OGILVIE: (team singing) They're a team that knows how to make an entrance. Dressed in waders and walking past gum trees down towards a freshwater lake in the Tasmanian highlands the fly fishing team from Kiribati is about to do something that they could never do at home.They're going trout fishing. Nareau Bataeru is the team captain and he's from a small coral atoll called Christmas Island where there's no fresh water rivers or lakes.
BATAERU: The trip to Tasmania is very exciting for us because it's our first time to leave the Christmas Island and catching a trout is very different than catching a bonefish.
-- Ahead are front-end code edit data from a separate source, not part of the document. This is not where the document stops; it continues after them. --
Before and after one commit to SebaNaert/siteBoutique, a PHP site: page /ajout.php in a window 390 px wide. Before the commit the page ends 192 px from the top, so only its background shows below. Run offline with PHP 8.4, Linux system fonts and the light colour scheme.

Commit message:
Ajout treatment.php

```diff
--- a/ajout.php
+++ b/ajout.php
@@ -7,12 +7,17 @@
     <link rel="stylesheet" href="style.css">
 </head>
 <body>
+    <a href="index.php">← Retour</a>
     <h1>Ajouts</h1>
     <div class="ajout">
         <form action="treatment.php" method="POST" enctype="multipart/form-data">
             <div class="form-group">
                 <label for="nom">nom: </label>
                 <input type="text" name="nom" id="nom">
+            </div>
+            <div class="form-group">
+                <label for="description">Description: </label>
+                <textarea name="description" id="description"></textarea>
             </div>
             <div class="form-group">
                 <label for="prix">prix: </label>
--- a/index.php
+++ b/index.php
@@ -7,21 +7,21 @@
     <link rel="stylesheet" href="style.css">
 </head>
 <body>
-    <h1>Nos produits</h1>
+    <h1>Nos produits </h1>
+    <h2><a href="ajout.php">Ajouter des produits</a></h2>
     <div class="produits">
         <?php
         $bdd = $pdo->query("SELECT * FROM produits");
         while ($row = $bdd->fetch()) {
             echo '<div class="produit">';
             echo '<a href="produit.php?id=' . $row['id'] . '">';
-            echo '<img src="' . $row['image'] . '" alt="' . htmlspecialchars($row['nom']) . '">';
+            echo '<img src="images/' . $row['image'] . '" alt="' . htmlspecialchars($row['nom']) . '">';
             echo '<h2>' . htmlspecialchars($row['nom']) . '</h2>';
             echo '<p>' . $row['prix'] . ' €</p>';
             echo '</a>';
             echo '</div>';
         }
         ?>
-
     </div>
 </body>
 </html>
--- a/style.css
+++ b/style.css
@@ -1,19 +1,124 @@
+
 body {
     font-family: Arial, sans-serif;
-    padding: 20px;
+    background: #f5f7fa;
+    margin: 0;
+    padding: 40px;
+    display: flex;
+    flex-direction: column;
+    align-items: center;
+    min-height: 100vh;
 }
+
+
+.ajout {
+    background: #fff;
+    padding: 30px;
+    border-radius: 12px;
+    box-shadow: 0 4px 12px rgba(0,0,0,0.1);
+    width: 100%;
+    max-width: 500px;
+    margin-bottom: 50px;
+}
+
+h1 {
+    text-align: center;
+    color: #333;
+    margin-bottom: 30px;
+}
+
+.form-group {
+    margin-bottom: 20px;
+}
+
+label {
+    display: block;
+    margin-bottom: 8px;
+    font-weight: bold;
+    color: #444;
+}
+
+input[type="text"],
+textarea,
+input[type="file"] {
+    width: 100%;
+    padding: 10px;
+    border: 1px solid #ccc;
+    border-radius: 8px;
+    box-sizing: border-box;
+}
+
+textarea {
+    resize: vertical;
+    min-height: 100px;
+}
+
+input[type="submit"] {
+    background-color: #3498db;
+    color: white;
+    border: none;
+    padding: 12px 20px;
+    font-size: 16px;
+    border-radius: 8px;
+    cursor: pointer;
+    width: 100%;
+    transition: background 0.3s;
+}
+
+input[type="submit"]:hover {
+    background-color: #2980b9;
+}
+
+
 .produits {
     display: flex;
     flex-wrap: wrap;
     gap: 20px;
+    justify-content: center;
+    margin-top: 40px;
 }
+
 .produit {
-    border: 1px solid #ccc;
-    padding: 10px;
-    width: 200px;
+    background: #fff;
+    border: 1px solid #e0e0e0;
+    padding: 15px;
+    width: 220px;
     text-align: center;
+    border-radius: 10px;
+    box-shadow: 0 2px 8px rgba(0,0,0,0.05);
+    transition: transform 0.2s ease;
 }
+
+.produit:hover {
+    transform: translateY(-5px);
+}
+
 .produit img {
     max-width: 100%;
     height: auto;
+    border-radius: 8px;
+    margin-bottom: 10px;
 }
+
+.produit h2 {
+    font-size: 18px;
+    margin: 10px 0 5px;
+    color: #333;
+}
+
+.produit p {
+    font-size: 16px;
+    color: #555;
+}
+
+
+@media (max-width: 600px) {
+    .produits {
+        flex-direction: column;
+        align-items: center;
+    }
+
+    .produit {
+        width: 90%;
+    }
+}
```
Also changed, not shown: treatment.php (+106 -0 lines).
OGILVIE: The bonefish that the fishermen are used to catching is a saltwater tropical fish. The men are used to fishing in warm, shallow water and the highest point on their island is only two metres above sea level. But they've spent the past two weeks almost a kilometre above sea level in the Tasmanian Highlands. As he sits in a boat in the middle of the highland lake, Nareau Bataeru reflects on how different the island of Tasmania is to his island home.
BATAERU: Tasmania is a lot of mountains but in Christmas Island we don't have mountains in Christmas Island. It's all flat and this is, you know we are almost on top of the mountains here in Tasmania. It's very high and cold.
OGILVIE: Even though it's a sunny day at the lake and hot enough to get sunburnt, the team has a roaring fire going back at their shack to keep them warm when they're not fishing. The shack is owned by the organiser of the Commonwealth Fly Fishing Championships, Malcolm Crosse. Mr Crosse says the men are excellent fishermen who have quickly adapted to catching trout.
CROSSE: It's like we've tried to put 50 years of fly fishing, trout fishing into their bone fishing in two weeks. But really they're just great fishermen. They can cast very well. They understand how to feel the lines. So they really haven't needed to adapt very much and whatever fish has poked its head up, they've caught it.
OGILVIE: The team from Kiribati will be competing in borrowed gear and the team's manager, Karaiatetti Baraniko hopes to use the Fly Fishing Championships to make the point that their low lying island home may be on borrowed time.
BARANIKO: Maybe when the climate change or global warming happen or strike our island, then we're all under water. No place for us. So hear our cry and help us, our friends in the world.
OGILVIE: She's written a song about the issue to perform at the closing ceremony.
BARANIKO (singing): Climate change is growing strong. The rising wave we